_YOUR ASSIGNMENT_
Go through the records and report each line holding the string "background".

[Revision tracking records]
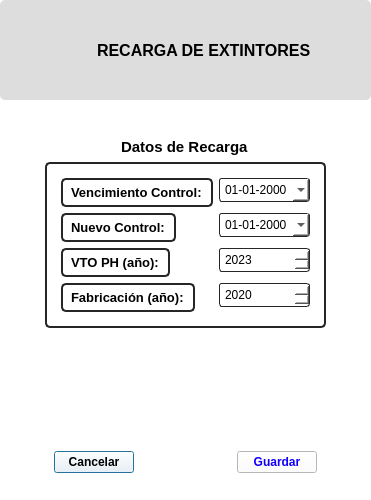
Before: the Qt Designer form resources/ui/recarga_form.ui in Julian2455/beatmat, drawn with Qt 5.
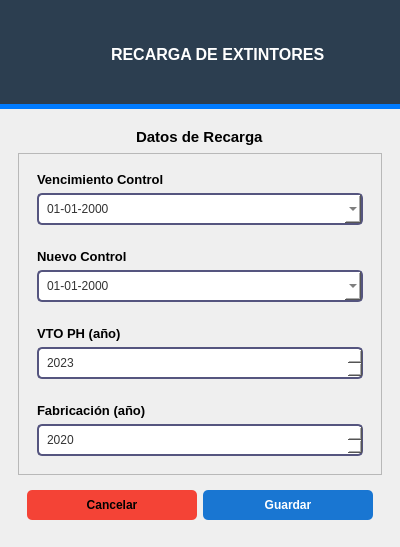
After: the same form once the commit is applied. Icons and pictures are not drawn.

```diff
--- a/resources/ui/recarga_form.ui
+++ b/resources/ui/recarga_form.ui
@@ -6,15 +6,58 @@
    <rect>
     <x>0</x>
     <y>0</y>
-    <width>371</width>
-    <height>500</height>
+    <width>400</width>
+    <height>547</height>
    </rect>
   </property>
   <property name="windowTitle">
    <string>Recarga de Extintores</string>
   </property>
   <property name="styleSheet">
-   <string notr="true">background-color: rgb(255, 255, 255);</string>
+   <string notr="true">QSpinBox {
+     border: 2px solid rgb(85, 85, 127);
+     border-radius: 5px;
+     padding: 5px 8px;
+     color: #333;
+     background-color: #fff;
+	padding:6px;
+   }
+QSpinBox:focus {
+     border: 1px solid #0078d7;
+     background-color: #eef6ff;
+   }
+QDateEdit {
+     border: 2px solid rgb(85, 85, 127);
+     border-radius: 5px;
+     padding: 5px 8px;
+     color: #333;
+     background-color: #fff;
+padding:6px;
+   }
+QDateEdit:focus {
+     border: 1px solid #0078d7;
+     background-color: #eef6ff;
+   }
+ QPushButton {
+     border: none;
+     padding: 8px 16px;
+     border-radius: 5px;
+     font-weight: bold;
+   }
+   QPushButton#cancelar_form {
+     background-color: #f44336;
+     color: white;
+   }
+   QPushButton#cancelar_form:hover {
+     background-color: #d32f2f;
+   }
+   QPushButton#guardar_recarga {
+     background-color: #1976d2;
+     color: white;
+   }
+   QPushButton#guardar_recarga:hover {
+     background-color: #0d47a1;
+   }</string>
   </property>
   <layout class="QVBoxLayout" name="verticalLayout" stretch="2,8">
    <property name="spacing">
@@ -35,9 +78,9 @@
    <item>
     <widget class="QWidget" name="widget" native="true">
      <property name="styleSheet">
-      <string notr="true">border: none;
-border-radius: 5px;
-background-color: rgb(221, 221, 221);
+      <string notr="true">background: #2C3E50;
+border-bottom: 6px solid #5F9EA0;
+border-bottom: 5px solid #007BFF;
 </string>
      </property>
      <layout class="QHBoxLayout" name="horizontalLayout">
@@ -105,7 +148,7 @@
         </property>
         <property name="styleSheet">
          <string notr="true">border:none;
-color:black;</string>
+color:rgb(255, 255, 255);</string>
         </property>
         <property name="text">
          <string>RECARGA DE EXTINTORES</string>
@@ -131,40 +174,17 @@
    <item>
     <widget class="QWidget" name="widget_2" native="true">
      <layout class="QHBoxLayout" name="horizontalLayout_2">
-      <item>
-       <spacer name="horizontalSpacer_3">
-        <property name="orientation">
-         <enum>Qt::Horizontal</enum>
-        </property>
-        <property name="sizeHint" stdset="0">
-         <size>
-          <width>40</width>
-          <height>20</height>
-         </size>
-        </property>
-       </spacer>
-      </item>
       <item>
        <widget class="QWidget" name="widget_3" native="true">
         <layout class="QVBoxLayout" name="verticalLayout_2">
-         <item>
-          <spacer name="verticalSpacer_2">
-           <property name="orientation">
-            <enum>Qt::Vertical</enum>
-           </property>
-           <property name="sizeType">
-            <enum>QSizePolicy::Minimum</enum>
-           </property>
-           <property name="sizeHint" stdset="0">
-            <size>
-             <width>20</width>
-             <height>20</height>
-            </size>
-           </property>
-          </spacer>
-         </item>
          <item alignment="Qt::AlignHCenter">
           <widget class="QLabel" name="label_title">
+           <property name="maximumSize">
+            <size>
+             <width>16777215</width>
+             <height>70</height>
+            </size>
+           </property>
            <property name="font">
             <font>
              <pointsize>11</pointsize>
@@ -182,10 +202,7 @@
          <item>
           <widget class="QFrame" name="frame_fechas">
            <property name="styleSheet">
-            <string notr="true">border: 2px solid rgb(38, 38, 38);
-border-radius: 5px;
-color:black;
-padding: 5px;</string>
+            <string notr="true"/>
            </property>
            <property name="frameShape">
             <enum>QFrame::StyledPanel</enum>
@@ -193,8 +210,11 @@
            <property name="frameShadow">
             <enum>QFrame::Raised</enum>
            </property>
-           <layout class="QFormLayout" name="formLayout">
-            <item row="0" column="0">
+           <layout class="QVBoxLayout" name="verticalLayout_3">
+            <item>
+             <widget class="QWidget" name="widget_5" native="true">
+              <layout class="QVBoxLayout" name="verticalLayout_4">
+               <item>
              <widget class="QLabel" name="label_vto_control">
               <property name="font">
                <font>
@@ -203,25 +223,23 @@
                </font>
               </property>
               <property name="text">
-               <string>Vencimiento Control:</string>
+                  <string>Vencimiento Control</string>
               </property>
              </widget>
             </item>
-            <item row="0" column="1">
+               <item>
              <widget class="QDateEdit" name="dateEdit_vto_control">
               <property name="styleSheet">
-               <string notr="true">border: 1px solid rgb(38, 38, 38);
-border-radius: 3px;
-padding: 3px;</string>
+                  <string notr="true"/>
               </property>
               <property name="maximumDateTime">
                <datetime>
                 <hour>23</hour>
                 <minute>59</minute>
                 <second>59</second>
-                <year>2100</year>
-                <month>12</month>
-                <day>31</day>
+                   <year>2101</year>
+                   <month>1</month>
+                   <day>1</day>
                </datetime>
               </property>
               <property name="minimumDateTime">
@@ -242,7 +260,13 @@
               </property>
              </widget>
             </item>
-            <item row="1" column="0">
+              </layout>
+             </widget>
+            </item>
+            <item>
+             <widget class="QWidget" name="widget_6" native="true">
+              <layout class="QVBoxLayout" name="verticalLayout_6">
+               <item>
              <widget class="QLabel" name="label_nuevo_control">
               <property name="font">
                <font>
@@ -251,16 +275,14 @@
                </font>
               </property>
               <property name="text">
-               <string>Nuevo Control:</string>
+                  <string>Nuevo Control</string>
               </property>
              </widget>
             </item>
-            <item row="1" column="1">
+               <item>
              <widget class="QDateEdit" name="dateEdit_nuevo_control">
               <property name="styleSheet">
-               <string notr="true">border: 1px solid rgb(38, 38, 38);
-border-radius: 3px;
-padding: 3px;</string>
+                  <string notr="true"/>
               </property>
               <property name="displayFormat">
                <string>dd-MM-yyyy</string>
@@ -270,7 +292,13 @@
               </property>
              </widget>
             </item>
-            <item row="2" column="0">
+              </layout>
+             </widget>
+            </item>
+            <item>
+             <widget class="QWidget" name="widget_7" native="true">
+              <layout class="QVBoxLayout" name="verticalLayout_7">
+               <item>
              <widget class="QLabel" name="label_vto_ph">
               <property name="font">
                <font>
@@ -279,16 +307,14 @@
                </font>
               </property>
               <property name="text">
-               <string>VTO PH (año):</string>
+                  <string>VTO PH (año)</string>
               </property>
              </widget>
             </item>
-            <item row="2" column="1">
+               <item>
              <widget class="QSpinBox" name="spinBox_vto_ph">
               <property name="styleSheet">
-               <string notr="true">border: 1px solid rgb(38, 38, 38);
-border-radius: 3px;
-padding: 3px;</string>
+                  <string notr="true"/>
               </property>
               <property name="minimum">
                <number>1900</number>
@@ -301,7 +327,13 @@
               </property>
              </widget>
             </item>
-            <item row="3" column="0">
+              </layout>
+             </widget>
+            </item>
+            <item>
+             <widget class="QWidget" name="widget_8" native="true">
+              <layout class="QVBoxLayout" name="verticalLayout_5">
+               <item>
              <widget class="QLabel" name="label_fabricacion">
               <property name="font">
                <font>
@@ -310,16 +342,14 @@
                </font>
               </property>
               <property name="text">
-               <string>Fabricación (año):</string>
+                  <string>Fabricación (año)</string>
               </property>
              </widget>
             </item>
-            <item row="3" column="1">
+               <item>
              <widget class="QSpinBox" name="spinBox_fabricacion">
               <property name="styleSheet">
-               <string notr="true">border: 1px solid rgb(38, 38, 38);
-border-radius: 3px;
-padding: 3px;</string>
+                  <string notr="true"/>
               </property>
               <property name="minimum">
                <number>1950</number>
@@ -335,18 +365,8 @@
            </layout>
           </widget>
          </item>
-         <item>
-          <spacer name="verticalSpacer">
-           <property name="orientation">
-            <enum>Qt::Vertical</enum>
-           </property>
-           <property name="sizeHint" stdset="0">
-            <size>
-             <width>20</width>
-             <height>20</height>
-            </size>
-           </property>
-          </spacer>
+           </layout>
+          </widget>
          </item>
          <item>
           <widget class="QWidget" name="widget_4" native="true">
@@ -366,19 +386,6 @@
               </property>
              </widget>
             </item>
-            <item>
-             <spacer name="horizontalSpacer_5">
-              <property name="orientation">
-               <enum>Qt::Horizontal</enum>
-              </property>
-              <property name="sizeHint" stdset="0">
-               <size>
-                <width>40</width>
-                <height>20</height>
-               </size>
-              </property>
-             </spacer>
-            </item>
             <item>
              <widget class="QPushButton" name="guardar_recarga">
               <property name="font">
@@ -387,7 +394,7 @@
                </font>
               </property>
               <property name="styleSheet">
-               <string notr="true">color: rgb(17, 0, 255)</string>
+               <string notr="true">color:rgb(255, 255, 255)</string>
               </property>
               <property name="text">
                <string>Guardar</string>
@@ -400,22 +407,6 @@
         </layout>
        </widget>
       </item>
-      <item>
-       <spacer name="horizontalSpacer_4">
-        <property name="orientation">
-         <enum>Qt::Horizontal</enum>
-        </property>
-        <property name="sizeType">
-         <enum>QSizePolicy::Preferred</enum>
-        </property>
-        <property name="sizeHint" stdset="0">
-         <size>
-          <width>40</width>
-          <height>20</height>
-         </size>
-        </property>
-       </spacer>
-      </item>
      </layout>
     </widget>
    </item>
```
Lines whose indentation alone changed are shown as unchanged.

_ANSWER TO THIS TASK_
-   <string notr="true">background-color: rgb(255, 255, 255);</string>
+     background-color: #fff;
+     background-color: #eef6ff;
+     background-color: #fff;
+     background-color: #eef6ff;
+     background-color: #f44336;
+     background-color: #d32f2f;
+     background-color: #1976d2;
+     background-color: #0d47a1;
-background-color: rgb(221, 221, 221);
+      <string notr="true">background: #2C3E50;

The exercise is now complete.